If you’ve received a winding up petition, the options available to you to stop or appeal the petition will depend on how quickly you take action after receiving the petition.
You can take a number of steps outside of the courts to try and stop or adjourn the petition, or, once the courts have issued a winding up order, you can apply to the courts to have the winding up order cancelled and this may help towards preventing the liquidation of a company.
You’ll need to act fast and efficiently if you want to prevent the compulsory liquidation from occurring.
Appealing a Winding Up Order
There are two situations in which you can cancel a winding up order:
- If your company is able to pay its debts and can prove solvency; or
- Where you couldn’t attend the original court hearing for the winding up petition.
You have Just 5 days to Stop a Compulsory Liquidation
In both situations, you must make the application to cancel the winding up order within 5 working days of receiving the order otherwise, the application will be rejected.
The first step for applying to cancel a winding up order is to fill in Form 7.1A. Download form 7.1A here.

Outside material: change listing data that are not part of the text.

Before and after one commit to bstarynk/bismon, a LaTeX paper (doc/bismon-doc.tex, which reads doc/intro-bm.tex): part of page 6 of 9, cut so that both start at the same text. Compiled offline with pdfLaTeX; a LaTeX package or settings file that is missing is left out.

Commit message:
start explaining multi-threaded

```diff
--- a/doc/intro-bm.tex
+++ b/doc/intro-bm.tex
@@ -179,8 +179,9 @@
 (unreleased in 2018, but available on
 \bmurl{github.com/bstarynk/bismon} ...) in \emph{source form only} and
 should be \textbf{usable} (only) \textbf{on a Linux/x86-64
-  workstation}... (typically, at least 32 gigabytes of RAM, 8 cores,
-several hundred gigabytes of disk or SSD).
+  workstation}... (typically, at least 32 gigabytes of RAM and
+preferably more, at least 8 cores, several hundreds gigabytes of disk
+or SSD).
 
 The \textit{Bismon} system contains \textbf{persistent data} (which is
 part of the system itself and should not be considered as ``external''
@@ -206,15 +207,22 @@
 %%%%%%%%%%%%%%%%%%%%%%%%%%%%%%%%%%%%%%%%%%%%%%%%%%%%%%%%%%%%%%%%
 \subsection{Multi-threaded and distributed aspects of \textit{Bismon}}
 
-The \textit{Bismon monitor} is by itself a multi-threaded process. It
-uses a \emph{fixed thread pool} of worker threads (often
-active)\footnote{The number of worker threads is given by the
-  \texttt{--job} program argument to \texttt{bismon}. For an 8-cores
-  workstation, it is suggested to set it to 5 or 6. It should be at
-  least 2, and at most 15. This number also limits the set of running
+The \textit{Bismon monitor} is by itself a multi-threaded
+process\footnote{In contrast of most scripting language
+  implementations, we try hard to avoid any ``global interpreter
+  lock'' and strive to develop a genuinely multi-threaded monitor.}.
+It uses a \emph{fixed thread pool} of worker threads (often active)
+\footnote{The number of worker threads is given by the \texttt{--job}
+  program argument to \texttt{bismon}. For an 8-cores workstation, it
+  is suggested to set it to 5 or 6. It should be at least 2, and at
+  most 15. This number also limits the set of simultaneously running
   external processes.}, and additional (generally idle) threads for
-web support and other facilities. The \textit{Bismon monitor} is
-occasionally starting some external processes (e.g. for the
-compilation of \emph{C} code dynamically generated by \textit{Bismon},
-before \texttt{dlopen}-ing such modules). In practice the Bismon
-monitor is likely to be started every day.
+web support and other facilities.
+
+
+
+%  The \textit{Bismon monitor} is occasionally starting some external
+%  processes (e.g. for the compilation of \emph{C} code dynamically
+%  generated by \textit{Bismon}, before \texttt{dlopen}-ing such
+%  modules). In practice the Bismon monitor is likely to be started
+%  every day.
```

You must write a witness statement giving details of the company’s financial position and take this, along with form 7.1A and the court fee to the court that issued the winding up order.

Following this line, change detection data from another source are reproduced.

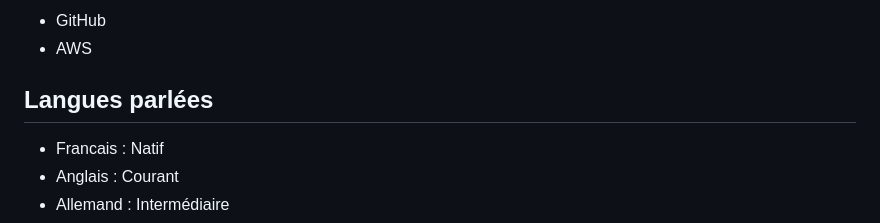
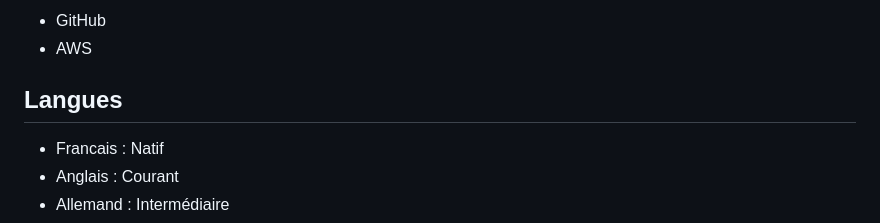
Before and after one commit to MaxenceRoques/cv-web, a Markdown page: content-frontend.md, the part around the change. Drawn GitHub-style.

Commit message:
Update section title from 'Langues parlées' to 'Langues'

```diff
--- a/content-frontend.md
+++ b/content-frontend.md
@@ -61,7 +61,7 @@ Ingénieur en informatique spécialisé en Interaction Homme Machine, je recherc
 - GitHub
 - AWS
 
-## Langues parlées
+## Langues
 
 - Francais : Natif
 - Anglais : Courant
```
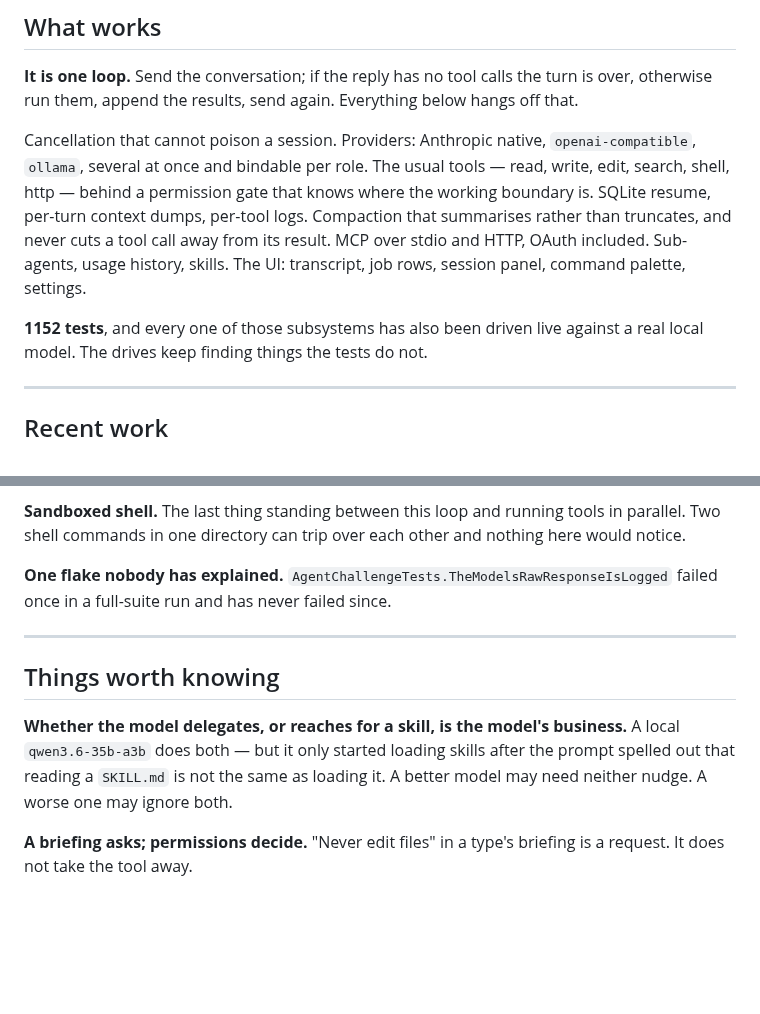
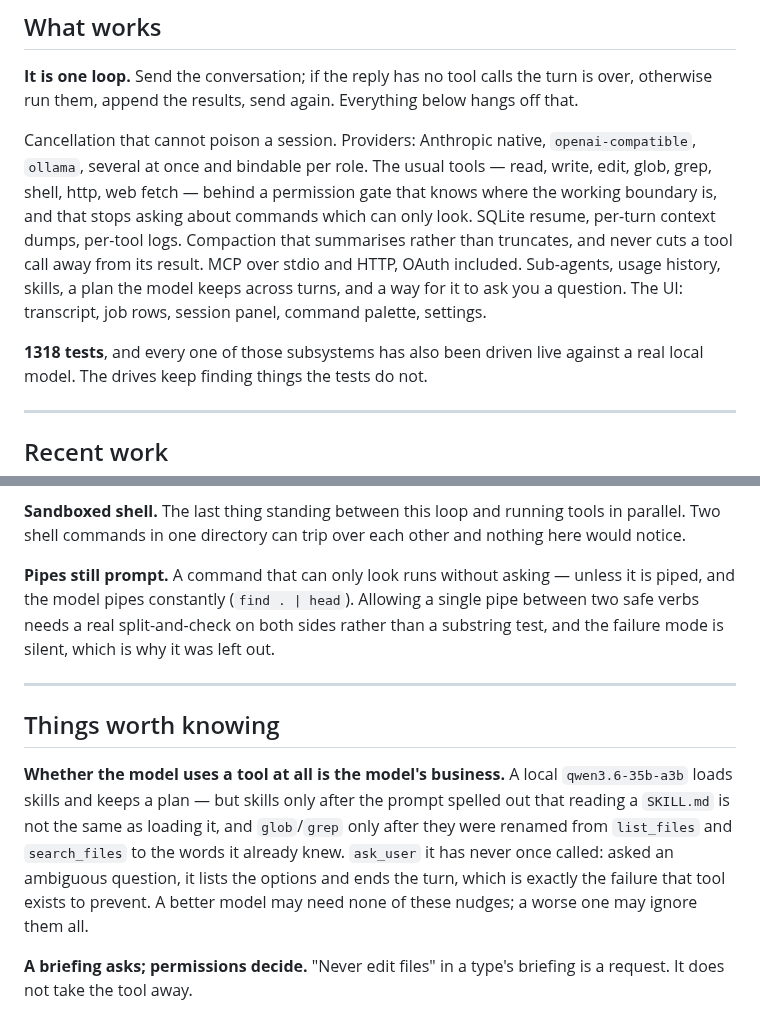
Before and after one commit to nickprotop/cxagent, a Markdown page: ROADMAP.md, 2 parts joined by grey strips. GitHub-like rendering; blank space fills up the shorter version.

```diff
--- a/ROADMAP.md
+++ b/ROADMAP.md
@@ -13,14 +13,15 @@ What is built and what is next. Update it as work lands.
 run them, append the results, send again. Everything below hangs off that.
 
 Cancellation that cannot poison a session. Providers: Anthropic native,
-`openai-compatible`, `ollama`, several at once and bindable per role. The usual tools —
-read, write, edit, search, shell, http — behind a permission gate that knows where the working
-boundary is. SQLite resume, per-turn context dumps, per-tool logs. Compaction that summarises rather
-than truncates, and never cuts a tool call away from its result. MCP over stdio and HTTP, OAuth
-included. Sub-agents, usage history, skills. The UI: transcript, job rows, session panel, command
-palette, settings.
+`openai-compatible`, `ollama`, several at once and bindable per role. The usual tools — read, write,
+edit, glob, grep, shell, http, web fetch — behind a permission gate that knows where the working
+boundary is, and that stops asking about commands which can only look. SQLite resume, per-turn
+context dumps, per-tool logs. Compaction that summarises rather than truncates, and never cuts a
+tool call away from its result. MCP over stdio and HTTP, OAuth included. Sub-agents, usage history,
+skills, a plan the model keeps across turns, and a way for it to ask you a question. The UI:
+transcript, job rows, session panel, command palette, settings.
 
-**1152 tests**, and every one of those subsystems has also been driven live against a real local
+**1318 tests**, and every one of those subsystems has also been driven live against a real local
 model. The drives keep finding things the tests do not.
 
 ---
@@ -58,17 +59,21 @@ distraction. Cheap to add, once there is a skill worth withholding.
 **Sandboxed shell.** The last thing standing between this loop and running tools in parallel. Two
 shell commands in one directory can trip over each other and nothing here would notice.
 
-**One flake nobody has explained.** `AgentChallengeTests.TheModelsRawResponseIsLogged` failed once in
-a full-suite run and has never failed since.
+**Pipes still prompt.** A command that can only look runs without asking — unless it is piped, and
+the model pipes constantly (`find . | head`). Allowing a single pipe between two safe verbs needs a
+real split-and-check on both sides rather than a substring test, and the failure mode is silent,
+which is why it was left out.
 
 ---
 
 ## Things worth knowing
 
-**Whether the model delegates, or reaches for a skill, is the model's business.** A local
-`qwen3.6-35b-a3b` does both — but it only started loading skills after the prompt spelled out that
-reading a `SKILL.md` is not the same as loading it. A better model may need neither nudge. A worse
-one may ignore both.
+**Whether the model uses a tool at all is the model's business.** A local `qwen3.6-35b-a3b` loads
+skills and keeps a plan — but skills only after the prompt spelled out that reading a `SKILL.md` is
+not the same as loading it, and `glob`/`grep` only after they were renamed from `list_files` and
+`search_files` to the words it already knew. `ask_user` it has never once called: asked an
+ambiguous question, it lists the options and ends the turn, which is exactly the failure that tool
+exists to prevent. A better model may need none of these nudges; a worse one may ignore them all.
 
 **A briefing asks; permissions decide.** "Never edit files" in a type's briefing is a request. It
 does not take the tool away.
```
Also changed, not shown: COMMANDS.md (+21 -6 lines), README.md (+25 -9 lines).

What are the Fees? – If the winding up order was issued by a district registry or the Companies Court, the fee will be £155. If it was issued by a county court, it will vary from court to court and you will need to check with the court.
What Happens Next?
Once you’ve filed your application, you will receive a date for a court hearing. This is generally quite shortly after the application date – so within one or two weeks.
You must serve a copy of the application to cancel the winding up order to the creditor who originally brought the winding up petition against the company and the official receiver appointed by the courts when the winding up order was issued.
There are specific rules relating to service of documents, so you need to ensure that the copies of the application are served properly. You can either give the copies to the relevant parties, get a process server to serve the documents or, send them by registered post or post them through the letterbox of their known addresses.
Presenting Your Case to Reverse or Cancel the Winding up Order at Court
You will need to present your case to the registrar or district judge, depending on where the hearing is being held. As this will be your final chance to stop the company from being wound up, you should ensure that you prepare for the hearing and be able to make a case for why the company should not be wound up (generally this will rely on you being able to prove that the company can pay its debts).
The court will either make a decision whether to rescind (cancel) the winding up order or not at the end of the hearing or set a date for a further hearing if they think that they need more evidence to make the decision.
Appealing to the High Court to Stop a Compulsory Liquidation
If the court decides not to rescind the winding up order, and you disagree with the decision, you may be able to appeal to the Chancery Division of the High Court.
If you’ve received a winding up order, you may be able to have it cancelled. We’re happy to help guide you through this difficult process. Call us on 08000 746 757 for a free of charge, no obligation discussion or use the live chat function on your screen now. We’re always happy to help.